Conservative Judaism enjoyed rapid growth in the first half of the 20th century, becoming the largest American Jewish denomination. Its combination of modern innovation (such as mixed gender seating) and traditional practice particularly appealed to first and second-generation Eastern European Jewish immigrants, who found Orthodoxy too restrictive, but Reform Judaism foreign. After World War II, Conservative Judaism continued to thrive. World War II, or the Second World War, (often abbreviated WWII) was a global military conflict which involved a majority of the world's nations, including The 1950s and early 1960s featured a boom in synagogue construction as upwardly-mobile American Jews moved to the suburbs. A synagogue (from Greek: grc συναγωγή transliterated synagogē, "assembly" he בית כנסת beit knesset, "house of South San Jose (cropjpg||thumb|A suburban development in San Jose California. Conservative Judaism occupied an enviable middle position during a period where American society prized consensus.
The Conservative coalition splintered in 1963, when advocates of the Reconstructionist philosophy of Mordecai Kaplan seceded from the movement to form a distinct Reconstructionist Judaism.
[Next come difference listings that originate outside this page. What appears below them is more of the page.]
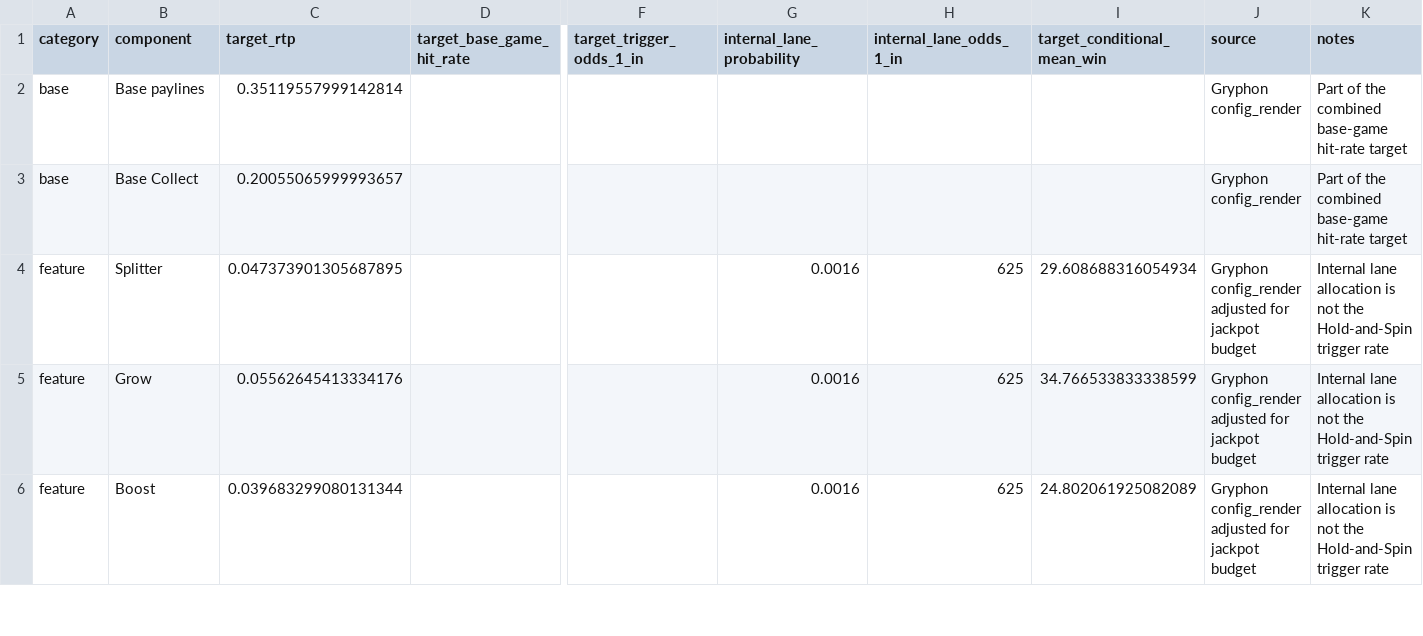
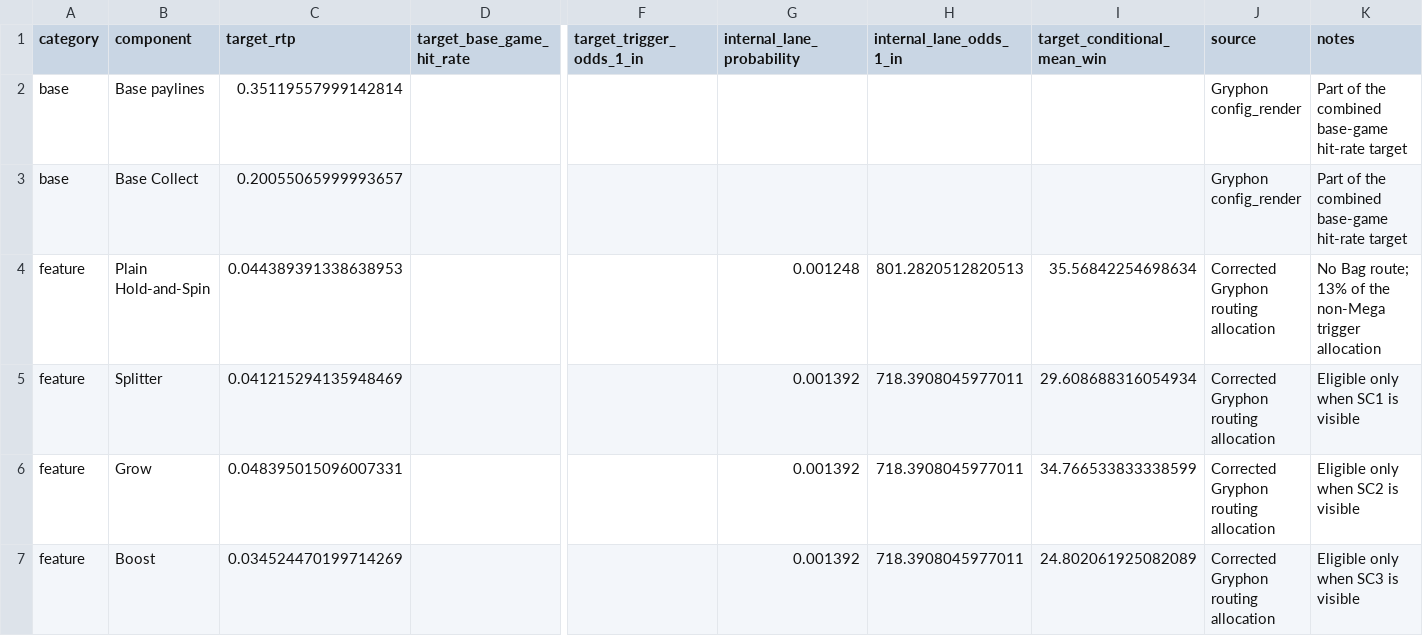
Before and after one commit to uncertainity/Gryphon, a CSV file: Numba_Engine/Tuning/rtp_targets.csv, drawn as a sheet; only a part is shown, gaps mark what is left out; addresses are those after the commit; rows hold the shown columns only; the diff covers the shown part only; the diff names each change by its address in the sheet, - before the commit and + after, or states it on an @@ line.

```diff
--- a/Numba_Engine/Tuning/rtp_targets.csv
+++ b/Numba_Engine/Tuning/rtp_targets.csv
+row 4: feature | Plain Hold-and-Spin | 0.044389391338638953 |  |  | 0.001248 | 801.2820512820513 | 35.56842254698634 | Corrected Gryphon routing allocation | No Bag route; 13% of the non-Mega trigger allocation
-C5 (target_rtp): 0.047373901305687895
+C5 (target_rtp): 0.041215294135948469
-G5:G7 (internal_lane_probability): 0.0016
+G5:G7 (internal_lane_probability): 0.001392
-H5:H7 (internal_lane_odds_1_in): 625
+H5:H7 (internal_lane_odds_1_in): 718.3908045977011
-J5:J7 (source): Gryphon config_render adjusted for jackpot budget
+J5:J7 (source): Corrected Gryphon routing allocation
-K5 (notes): Internal lane allocation is not the Hold-and-Spin trigger rate
+K5 (notes): Eligible only when SC1 is visible
-C6 (target_rtp): 0.05562645413334176
+C6 (target_rtp): 0.048395015096007331
-K6 (notes): Internal lane allocation is not the Hold-and-Spin trigger rate
+K6 (notes): Eligible only when SC2 is visible
-C7 (target_rtp): 0.039683299080131344
+C7 (target_rtp): 0.034524470199714269
-K7 (notes): Internal lane allocation is not the Hold-and-Spin trigger rate
+K7 (notes): Eligible only when SC3 is visible
```
Also changed, not shown: 17 edited cells elsewhere in this file, Reels/Base_Game/ReelSet_1.csv, Reels/Base_Game/ReelSet_2.csv, 36 other files.
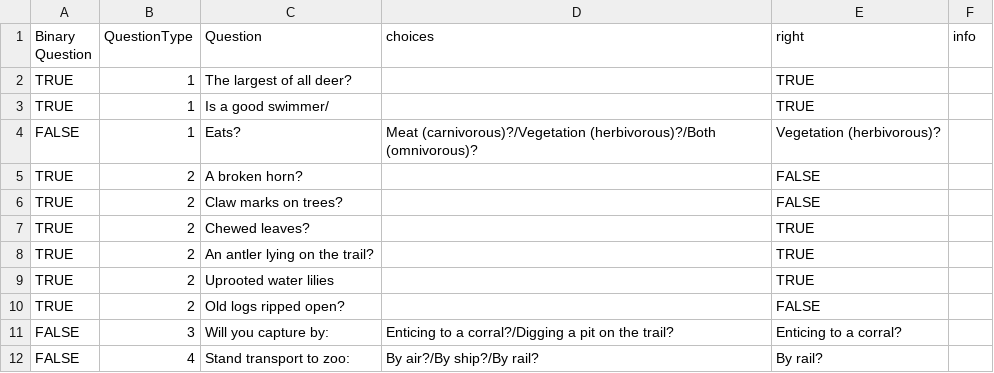
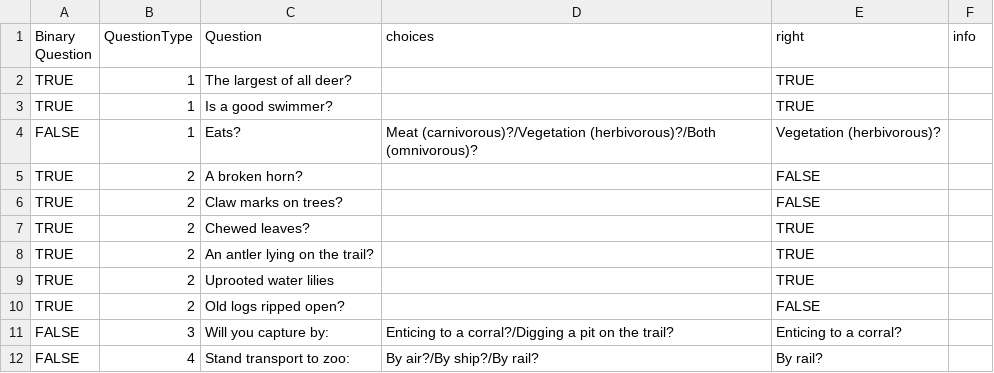
Before and after one commit to kstapelfeldt/ZooParade, a CSV file: Resources/CSV/Moose.csv, drawn as a sheet.

```diff
--- a/Resources/CSV/Moose.csv
+++ b/Resources/CSV/Moose.csv
@@ -2,3 +2,3 @@ Binary Question,QuestionType,Question,choices,right,info
 TRUE,1,The largest of all deer?,,TRUE,
-TRUE,1,Is a good swimmer/,,TRUE,
+TRUE,1,Is a good swimmer?,,TRUE,
 FALSE,1,Eats?,Meat (carnivorous)?/Vegetation (herbivorous)?/Both (omnivorous)?,Vegetation (herbivorous)?,
```
Also changed, not shown: 3 other files.
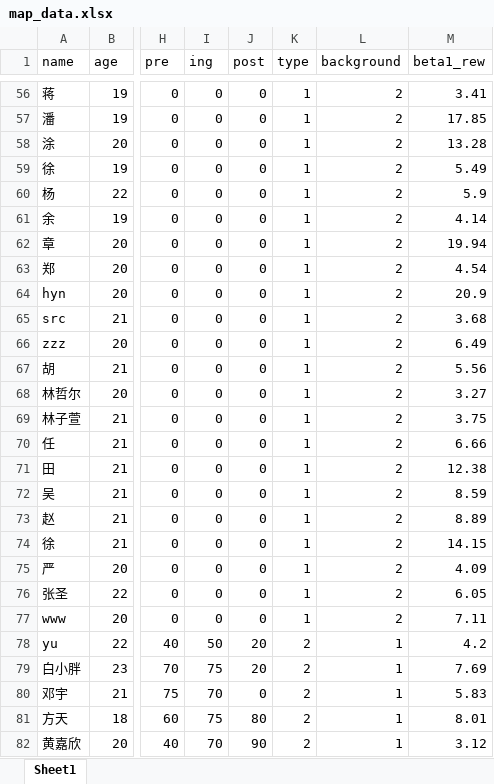
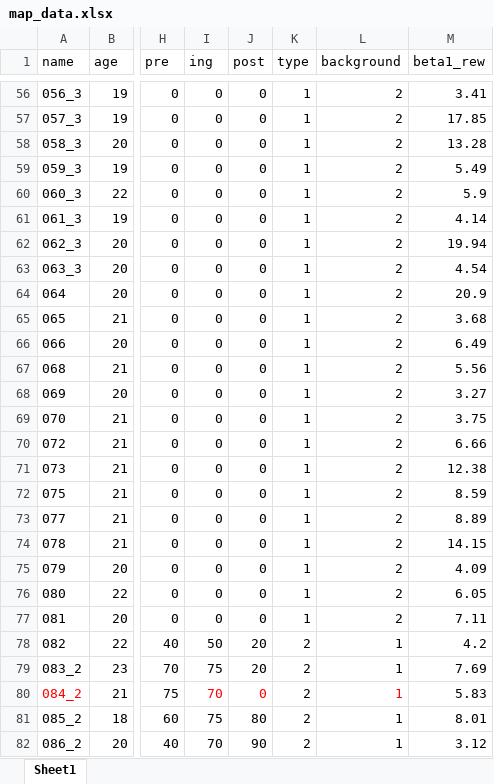
Before and after one commit to yuyangao/25_PWL, an Excel workbook: datum/map_data.xlsx, sheet Sheet1, drawn as a sheet; only a part is shown, gaps mark what is left out; values as stored, in another font and other column widths than the file's, no borders; the diff covers the shown part only; the diff names each change by its address in the sheet, - before the commit and + after, or states it on an @@ line.

```diff
--- a/datum/map_data.xlsx (sheet Sheet1)
+++ b/datum/map_data.xlsx (sheet Sheet1)
-A56 (name): 蒋
+A56 (name): 056_3
-A57 (name): 潘
+A57 (name): 057_3
-A58 (name): 涂
+A58 (name): 058_3
-A59 (name): 徐
+A59 (name): 059_3
-A60 (name): 杨
+A60 (name): 060_3
-A61 (name): 余
+A61 (name): 061_3
-A62 (name): 章
+A62 (name): 062_3
-A63 (name): 郑
+A63 (name): 063_3
-A64 (name): hyn
+A64 (name): 064
-A65 (name): src
+A65 (name): 065
-A66 (name): zzz
+A66 (name): 066
-A67 (name): 胡
+A67 (name): 068
-A68 (name): 林哲尔
+A68 (name): 069
-A69 (name): 林子萱
+A69 (name): 070
-A70 (name): 任
+A70 (name): 072
-A71 (name): 田
+A71 (name): 073
-A72 (name): 吴
+A72 (name): 075
-A73 (name): 赵
+A73 (name): 077
-A74 (name): 徐
+A74 (name): 078
-A75 (name): 严
+A75 (name): 079
-A76 (name): 张圣
+A76 (name): 080
-A77 (name): www
+A77 (name): 081
-A78 (name): yu
+A78 (name): 082
-A79 (name): 白小胖
+A79 (name): 083_2
-A80 (name): 邓宇
+A80 (name): 084_2
-A80 text colour: black
+A80 text colour: #FF0000
-I80:J80 text colour: black
+I80:J80 text colour: #FF0000
-L80 text colour: black
+L80 text colour: #FF0000
-A81 (name): 方天
+A81 (name): 085_2
-A82 (name): 黄嘉欣
+A82 (name): 086_2
```
Also changed, not shown: 135 edited cells elsewhere in this sheet.
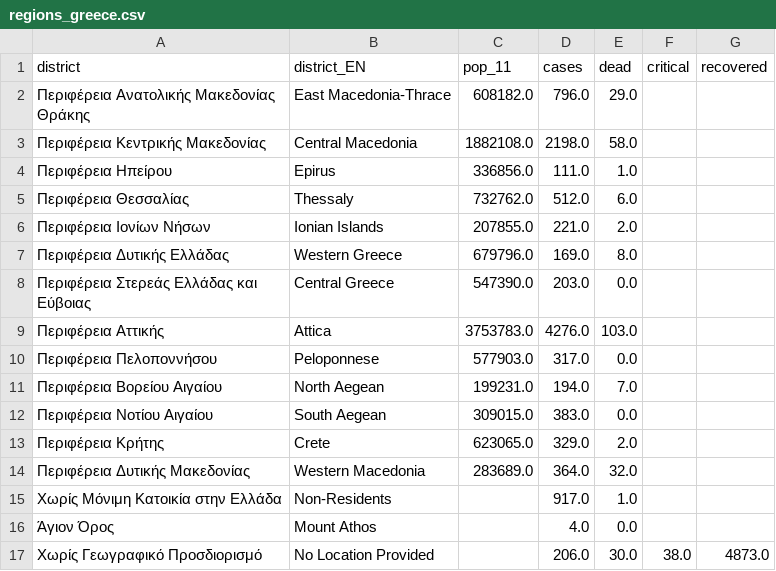
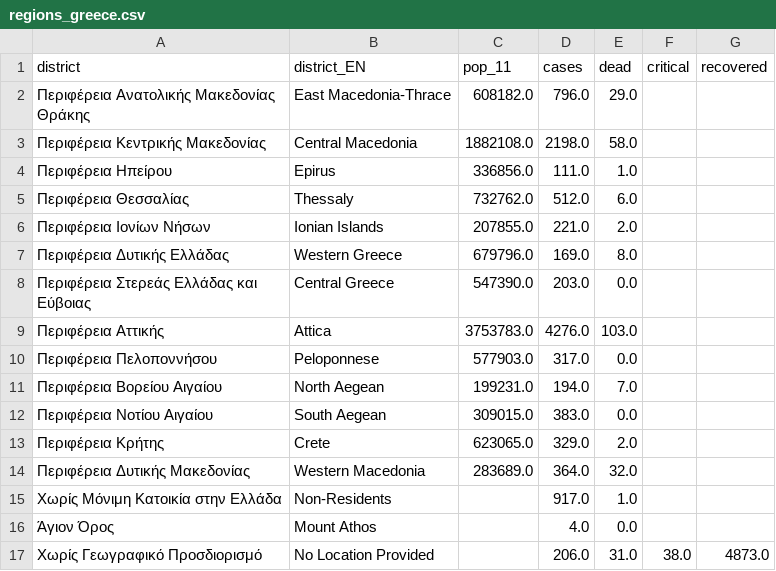
Before and after one commit to iMEdD-Lab/open-data, a CSV file: COVID-19/regions_greece.csv, drawn as a sheet.

Commit message:
new commit Sat Sep  5 15:00:01 EEST 2020

```diff
--- a/COVID-19/regions_greece.csv
+++ b/COVID-19/regions_greece.csv
@@ -16,2 +16,2 @@ district,district_EN,pop_11,cases,dead,critical,recovered
 Άγιον Όρος,Mount Athos,,4.0,0.0,,
-Χωρίς Γεωγραφικό Προσδιορισμό,No Location Provided,,206.0,30.0,38.0,4873.0
+Χωρίς Γεωγραφικό Προσδιορισμό,No Location Provided,,206.0,31.0,38.0,4873.0
```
Mordecai Menahem Kaplan ( June 11, 1881 &ndash November 8, 1983) was a Rabbi and the founder of Reconstructionist Judaism Reconstructionist Judaism is a modern American-based Jewish movement based on the ideas of the late Mordecai Kaplan (1881 – 1983 Kaplan had been a leading figure at JTS for 54 years, and had pressed for liturgical reform and innovations in ritual practice from inside of the framework of Conservative Judaism. Frustrated by the perceived dominance of the more traditionalist voices at JTS, Kaplan's followers decided that the ideas of Reconstructionism would be better served through the creation of separate denomination. In 1968, the split became formalized with the establishment of the Reconstructionist Rabbinical College. The Reconstructionist Rabbinical College ( RRC) is located in Wyncote Pennsylvania, about 10 miles (16 km north of central Philadelphia.
In the 1970s and early 1980s, Conservative Judaism was divided over issues of gender equality. Gender equality (also known as gender equity, gender egalitarianism, or sexual equality) is the goal of the Equality of the Genders In 1973, the Committee on Jewish Law and Standards voted, without adopting an explanatory responsum, to permit synagogues to count women toward a minyan, but left the choice to individual congregations. The Committee on Jewish Law and Standards is the central authority on Halakha (Jewish law and tradition within Conservative Judaism; it is one of the most active Responsa ( Latin: plural of responsum, "answers" comprise a body of written decisions and rulings given by Legal scholars in response to questions A minyan (מנין lit to count number; pl minyanim) in Judaism refers to the Quorum required for certain religious After a further decade of debate, in 1983, JTS voted to admit women for ordination as Conservative rabbis, also without adopting an explanatory responsum. Some opponents of these decisions left the Conservative movement to form the Union for Traditional Judaism. The Union for Traditional Judaism is an ostensibly non-denominational Jewish educational outreach and communal service organization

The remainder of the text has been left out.